TASK DIRECTIONS:
The listing below should be reproduced precisely, except for its images.

INFORMATION PROVIDED:
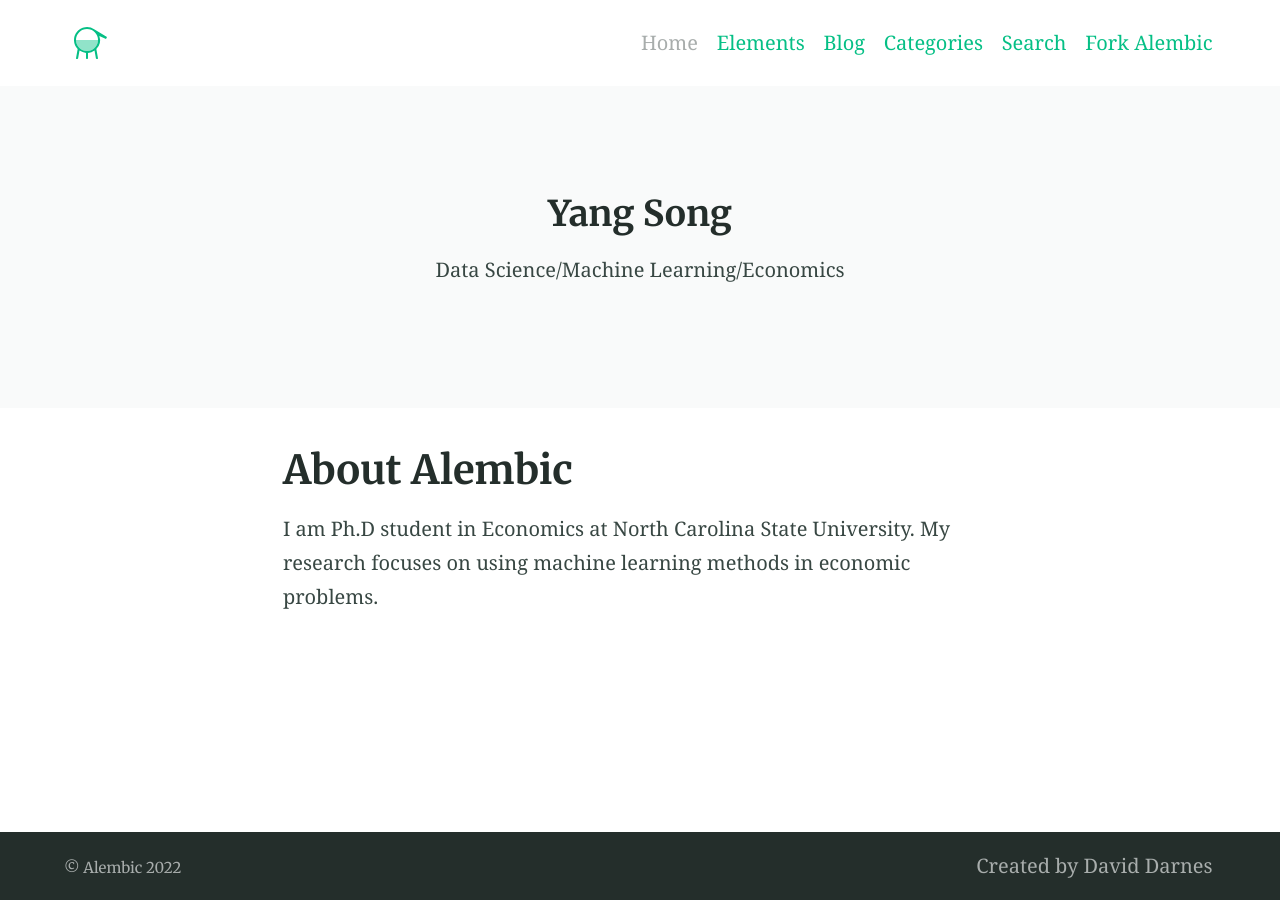
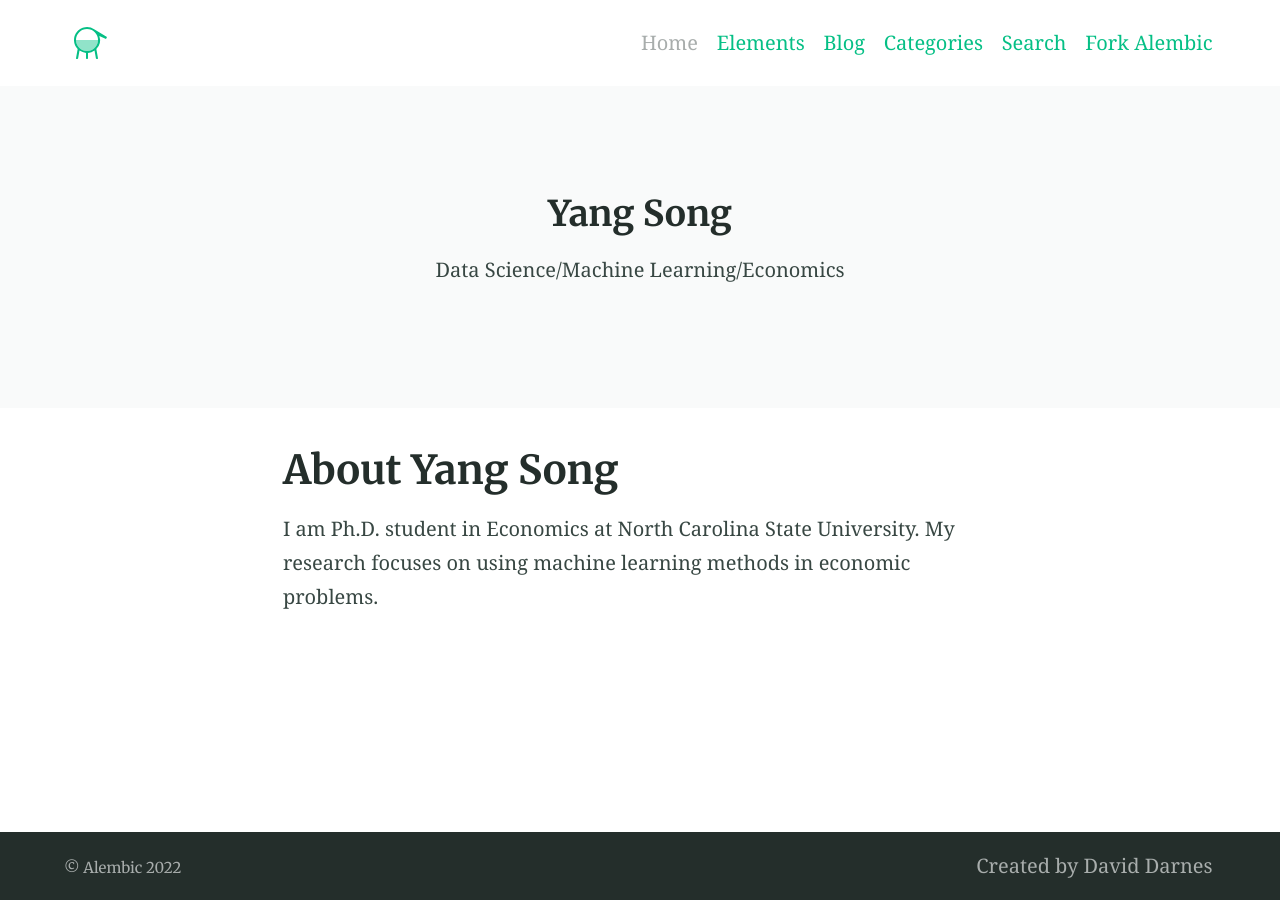
Before and after one commit to ysong126/ysong126.github.io, a Jekyll site: the page built from index.md, in a window 1280 px wide. Built offline with Jekyll 4.4.1, drawn with Linux system fonts in a browser that asks for light colours; part of the change alters nothing that is shown.

Commit message:
Update index.md

```diff
--- a/index.md
+++ b/index.md
@@ -1,9 +1,9 @@
 ---
-title: About Alembic
+title: About Yang Song
 feature_text: |
   ## Yang Song
   Data Science/Machine Learning/Economics
-excerpt: "Alembic is a starting point for [Jekyll](https://jekyllrb.com/) projects. Rather than starting from scratch, this boilerplate is designed to get the ball rolling immediately. Install it, configure it, tweak it, push it."
+excerpt: "I am Ph.D. student in Economics at North Carolina State University. My research focuses on using machine learning methods in economic problems."
 ---
 
- I am Ph.D student in Economics at North Carolina State University. My research focuses on using machine learning methods in economic problems.
+ I am Ph.D. student in Economics at North Carolina State University. My research focuses on using machine learning methods in economic problems.
```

REPLY TO THE TASK:
Before and after one commit to ysong126/ysong126.github.io, a Jekyll site: the page built from index.md, in a window 1280 px wide. Built offline with Jekyll 4.4.1, drawn with Linux system fonts in a browser that asks for light colours; part of the change alters nothing that is shown.

Commit message:
Update index.md

```diff
--- a/index.md
+++ b/index.md
@@ -1,9 +1,9 @@
 ---
-title: About Alembic
+title: About Yang Song
 feature_text: |
   ## Yang Song
   Data Science/Machine Learning/Economics
-excerpt: "Alembic is a starting point for [Jekyll](https://jekyllrb.com/) projects. Rather than starting from scratch, this boilerplate is designed to get the ball rolling immediately. Install it, configure it, tweak it, push it."
+excerpt: "I am Ph.D. student in Economics at North Carolina State University. My research focuses on using machine learning methods in economic problems."
 ---
 
- I am Ph.D student in Economics at North Carolina State University. My research focuses on using machine learning methods in economic problems.
+ I am Ph.D. student in Economics at North Carolina State University. My research focuses on using machine learning methods in economic problems.
```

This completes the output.